|Thomas Jackson circa 1864. Note his downy facial hair and stylish hair.
UPDATE from Peter Stanes: T Jackson arrived at Bombay on board the "Malta" on 12 Dec 1864, not 20 Dec 1864. Hence his trip from Marseilles to Bombay took 22 days.
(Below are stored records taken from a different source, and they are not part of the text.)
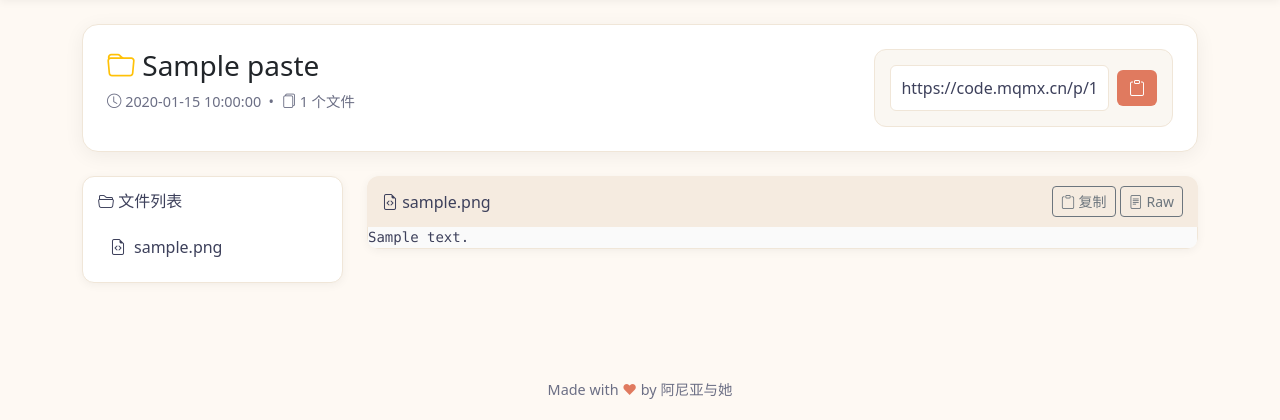
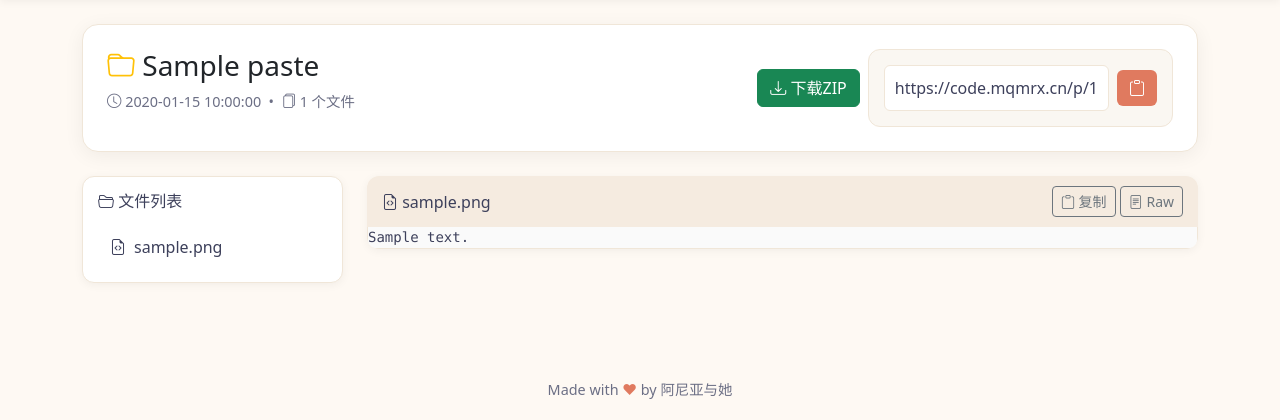
Before and after one commit to dreamfeelings/codeshare, a Flask app: page /p/1 in a window 1280 px wide. Shown: the part 63-483 px from the top of the page. Run offline with Flask 3, Linux system fonts and the light colour scheme; tables that the repository leaves empty hold one stand-in row (values such as "Sample post"); some libraries are stand-ins or nearby versions.

Commit message:
添加多文件目录下载ZIP功能

```diff
--- a/app.py
+++ b/app.py
@@ -1,7 +1,9 @@
-from flask import Flask, render_template, request, redirect, url_for, jsonify, abort
+from flask import Flask, render_template, request, redirect, url_for, jsonify, abort, send_file
 import sqlite3
 import uuid
 import os
+import io
+import zipfile
 from datetime import datetime, timedelta
 import threading
 import time
@@ -10,7 +12,7 @@ app = Flask(__name__)
 app.config['SECRET_KEY'] = 'your-secret-key-change-in-production'
 
 # 网站域名配置，部署时修改为你的域名
-SITE_URL = 'https://code.mqmx.cn'
+SITE_URL = 'https://code.mqmrx.cn'
 
 DATABASE = 'pastes.db'
 
@@ -149,6 +151,33 @@ def raw_file(paste_id, file_id):
             abort(404)
     return file['content'], 200, {'Content-Type': 'text/plain; charset=utf-8'}
 
+@app.route('/p/<paste_id>/download')
+def download_zip(paste_id):
+    """下载目录为ZIP文件"""
+    with get_db() as conn:
+        paste = conn.execute('SELECT * FROM pastes WHERE id = ?', (paste_id,)).fetchone()
+        if not paste or not paste['is_directory']:
+            abort(404)
+
+        files = conn.execute(
+            'SELECT filename, content FROM directory_files WHERE paste_id = ?',
+            (paste_id,)
+        ).fetchall()
+
+    # 创建ZIP文件
+    memory_file = io.BytesIO()
+    with zipfile.ZipFile(memory_file, 'w', zipfile.ZIP_DEFLATED) as zf:
+        for f in files:
+            zf.writestr(f['filename'], f['content'].encode('utf-8'))
+
+    memory_file.seek(0)
+    return send_file(
+        memory_file,
+        mimetype='application/zip',
+        as_attachment=True,
+        download_name=f"{paste['title']}.zip"
+    )
+
 @app.route('/api/recent')
 def recent_pastes():
     """获取最近的粘贴（可选功能）"""
--- a/templates/view.html
+++ b/templates/view.html
@@ -157,12 +157,19 @@
                         {% endif %}
                     </p>
                 </div>
+                <div class="d-flex gap-2 align-items-center flex-wrap">
+                    {% if paste.is_directory %}
+                    <a href="{{ url_for('download_zip', paste_id=paste.id) }}" class="btn btn-success">
+                        <i class="bi bi-download"></i> 下载ZIP
+                    </a>
+                    {% endif %}
                     <div class="share-box">
                         <div class="d-flex gap-2 align-items-center">
                             <span class="share-url" id="shareUrl">{{ share_url }}</span>
                             <button class="btn btn-primary" onclick="copyUrl()">
                                 <i class="bi bi-clipboard"></i>
                             </button>
+                        </div>
                     </div>
                 </div>
             </div>
```
Lines whose indentation alone changed are shown as unchanged.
The reference is on page 9 of the 6 Jan edition of Allen’s Indian Mail which you can find from the following link: Allen’s India Mail Vol XXIII, 1865.
You will see that the reference is to “Mr Jackson”, not “Mr T Jackson”. However, I am sure that this is the same person because the other passengers named are the same as those in the 21 Nov 1864 list.
"The Popular Overland Guide, hints to travellers by the overland route to India, Australia and China" which was printed in 1861 and gives an enormous amount of detail including the route which Thomas appears to have taken.... There is also a book called "The Overland Route from India" by Stanley Jepson, published by the Times of India Press, 1938 - India.
MY ADDED NOTES:
A number of the other JACKSON mentioned in Allen's India Mail concern a Lt. Col G. JACKSON - I have updated his info on the Doncaster JACKSON tree. Of tangential interest to me is that he and Thomas Jackson - a research focus of this blog - include the same heraldic elements - three shovellers - in their arms.
A few other names of people travelling at the same time as Jackson also caught my notice. Major Mauleverer was on the SOUTHAMPTON to CALCUTTA run, and Capt. & Mrs BOLTON were on the MARSEILLES to MALTA run.
I believe that the Major MAULEVERER referred to was Benjamin Bunbury Mauleverer (1824-) who fought in the Crimean war under Pennefather. SEE: Lyttleton Times 1855, and served in the 88th Foot (Connaught Rangers) at Sebastopol. He was a 1st cousin of Robert Lindsay MAULEVERER (1811-1850), a land agent who was murdered in Crossmaglen a few days after walking with the young Thomas Jackson.
Capt & Mrs. BOLTON are the parents of Capt. Charles James BOLTON, an opium clipper runner for Jardine Mattheson, and a brother-in law of Thomas JACKSON through his marriage to Louisa Caroline DARE.
- What did other travelers of the day notice and write about?
- What were the berths like in the various ships? One account says they were only five feet long. Bearing in mind that Thomas Jackson was six feet two, this can’t have been terribly comfortable.
- The meals? Most P& O ships of the day catered to the English diet. Are there any surviving menu cards?
- Are there news reports of passengers on this particular trip? Many lifelong friendships and business partnerships were forged on these lengthy voyages, so learning who Thomas travelled with could be extremely significant.
- What games did they play? I have later photos showing the family playing quoits aboard ship. There were also the ever-popular card games. Which ones?
- How long did it usually take to sail from Kingston (now known as Dún Laoghaire) to London – or would he have stopped at Southampton or Folkestone and taken the train?
- What time of day did the ships leave?
- How much did they cost?
- Were there stop-offs – for example at Falmouth, or Portsmouth?
- Were there sleeping berths?
- What was the food like?
- How many passengers would be aboard?